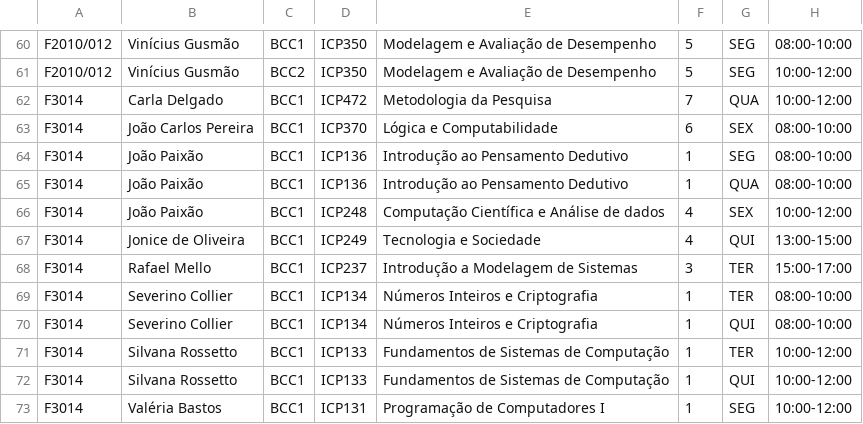
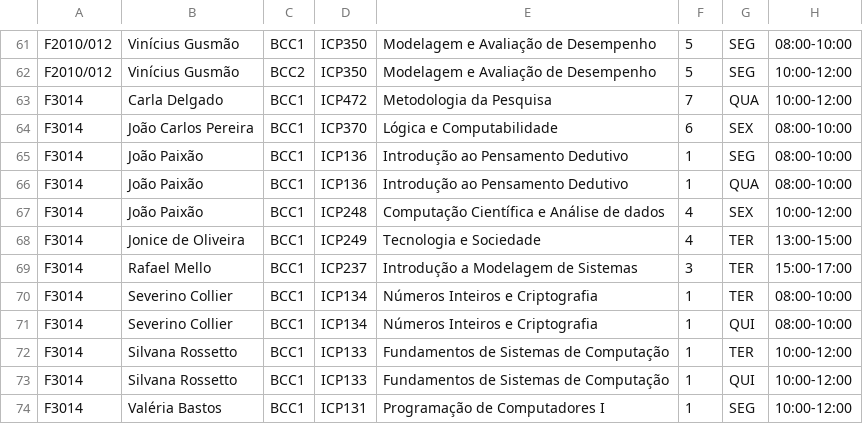
Before and after one commit to gabriellydeandrade/classroom_assignment, a CSV file: classroom_assignment/results/assignment.csv, drawn as a sheet; only a part is shown, gaps mark what is left out; the diff covers the shown part only.

```diff
--- a/classroom_assignment/results/assignment.csv
+++ b/classroom_assignment/results/assignment.csv
@@ -66,3 +67,3 @@ F3014;João Paixão;BCC1;ICP136;Introdução ao Pensamento Dedutivo;1;QUA;08:00-
 F3014;João Paixão;BCC1;ICP248;Computação Científica e Análise de dados;4;SEX;10:00-12:00
-F3014;Jonice de Oliveira;BCC1;ICP249;Tecnologia e Sociedade;4;QUI;13:00-15:00
+F3014;Jonice de Oliveira;BCC1;ICP249;Tecnologia e Sociedade;4;TER;13:00-15:00
 F3014;Rafael Mello;BCC1;ICP237;Introdução a Modelagem de Sistemas;3;TER;15:00-17:00
```
Also changed, not shown: 6 added rows, 6 removed rows and 18 edited cells elsewhere in this file, 8 other files.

What to produce: Whenever the string "assignment" turns up in a line of the material, that line counts; say how many such lines there are, giving the number only.

Solved problem: 3